I have discovered that my post above is not correct. I have not found a way (using a meter) to verify if a silicon controlled rectifier or transistor is "on" or not.
  
  
 
  
  
When accomplishing a diode check with the meter, I get the same results with a live circuit as I would with aircraft power off. Meaning..... you can't rely on on this type of check to verify if a active ground is being supplied through the card or circuit.

I'm guessing the current carrying capability of these ground signal components is rather small. They are usually used to activate relays which control other user systems downstream. [In the image above, a ground signal is used to control a relay that allows the valves to open for fueling operations. If fuel is present in the surge tank(s), the card removes the ground which causes the fueling relay to relax and kill power to the valves. This keeps fuel from spilling on to the ground.] A full explanation of this circuit can be found here .

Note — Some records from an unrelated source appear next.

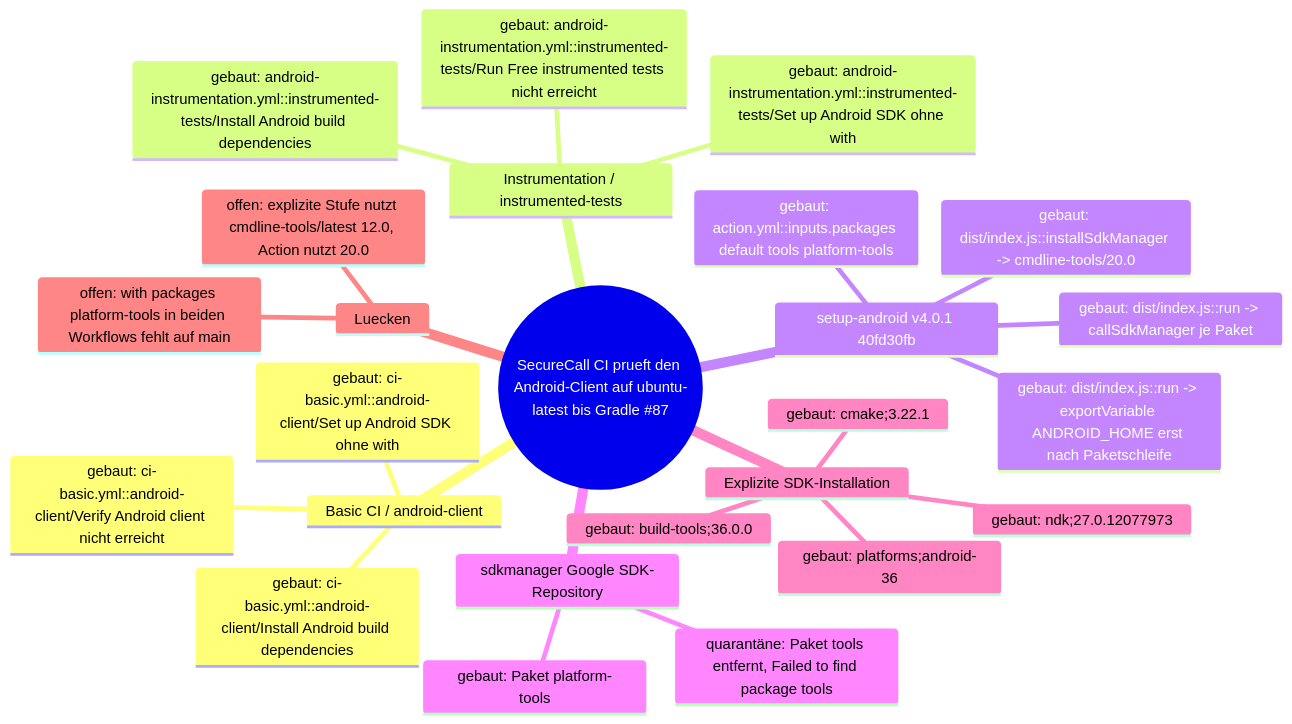
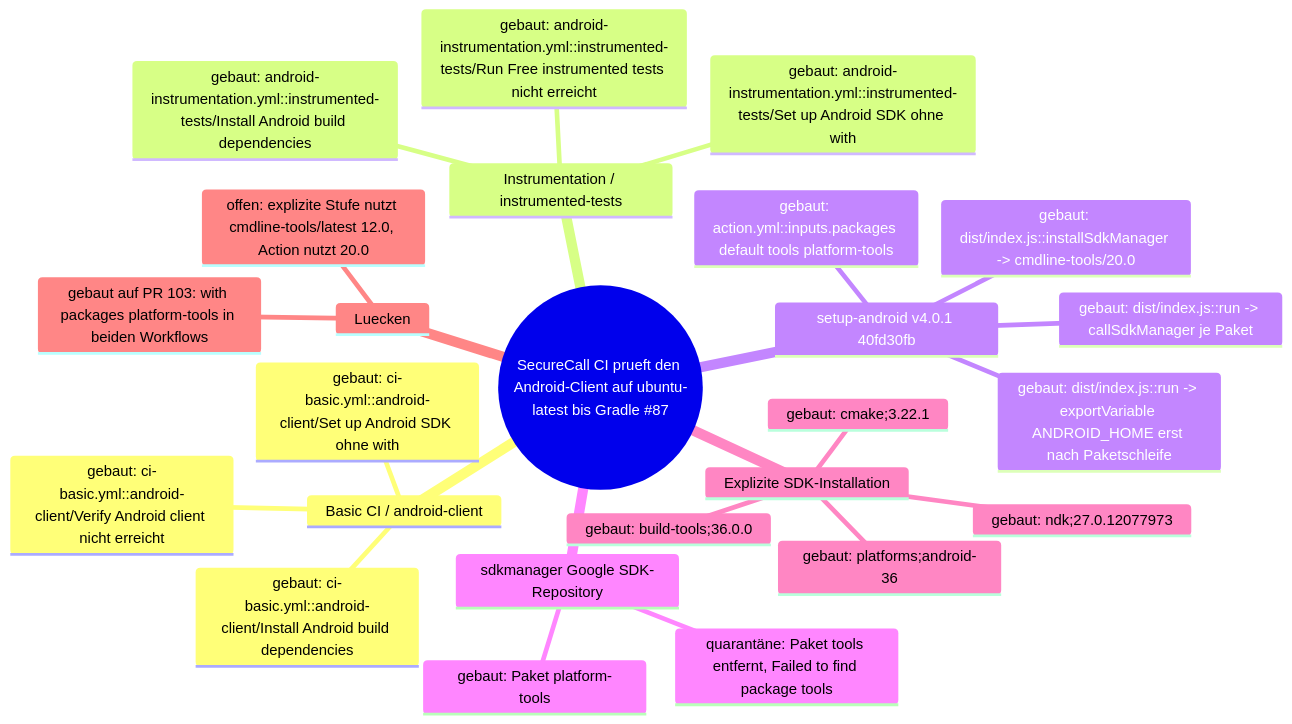
One commit to NeaBouli/stealth changed the diagram in docs/architecture/MAP.md. Above: the diagram before and after it, drawn with Mermaid. The commit also changed other lines of this file and 3 other files, not shown here.

````diff
--- a/docs/architecture/MAP.md
+++ b/docs/architecture/MAP.md
@@ -61,28 +62,28 @@
 ```mermaid
 mindmap
   root((SecureCall CI prueft den Android-Client auf ubuntu-latest bis Gradle #87))
     Basic CI / android-client
       gebaut: ci-basic.yml::android-client/Set up Android SDK ohne with
       gebaut: ci-basic.yml::android-client/Install Android build dependencies
       gebaut: ci-basic.yml::android-client/Verify Android client nicht erreicht
     Instrumentation / instrumented-tests
       gebaut: android-instrumentation.yml::instrumented-tests/Set up Android SDK ohne with
       gebaut: android-instrumentation.yml::instrumented-tests/Install Android build dependencies
       gebaut: android-instrumentation.yml::instrumented-tests/Run Free instrumented tests nicht erreicht
     setup-android v4.0.1 40fd30fb
       gebaut: action.yml::inputs.packages default tools platform-tools
       gebaut: dist/index.js::installSdkManager -> cmdline-tools/20.0
       gebaut: dist/index.js::run -> callSdkManager je Paket
       gebaut: dist/index.js::run -> exportVariable ANDROID_HOME erst nach Paketschleife
     sdkmanager Google SDK-Repository
       quarantäne: Paket tools entfernt, Failed to find package tools
       gebaut: Paket platform-tools
     Explizite SDK-Installation
       gebaut: platforms;android-36
       gebaut: build-tools;36.0.0
       gebaut: cmake;3.22.1
       gebaut: ndk;27.0.12077973
     Luecken
-      offen: with packages platform-tools in beiden Workflows fehlt auf main
+      gebaut auf PR 103: with packages platform-tools in beiden Workflows
       offen: explizite Stufe nutzt cmdline-tools/latest 12.0, Action nutzt 20.0
 ```
````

I used a small peanut bulb (327 Bulb) as a signal light to verify if this particular ground signal was present or not. This is about a .1 amp draw on the system. (I'm guessing a typical relay coil is about .75 amp draw.) Using one of these small bulbs allows you to check the circuit without frying the card.
  
  
 
  
  
 
  
 
Last edit: 6 months 22 hours ago by Mark.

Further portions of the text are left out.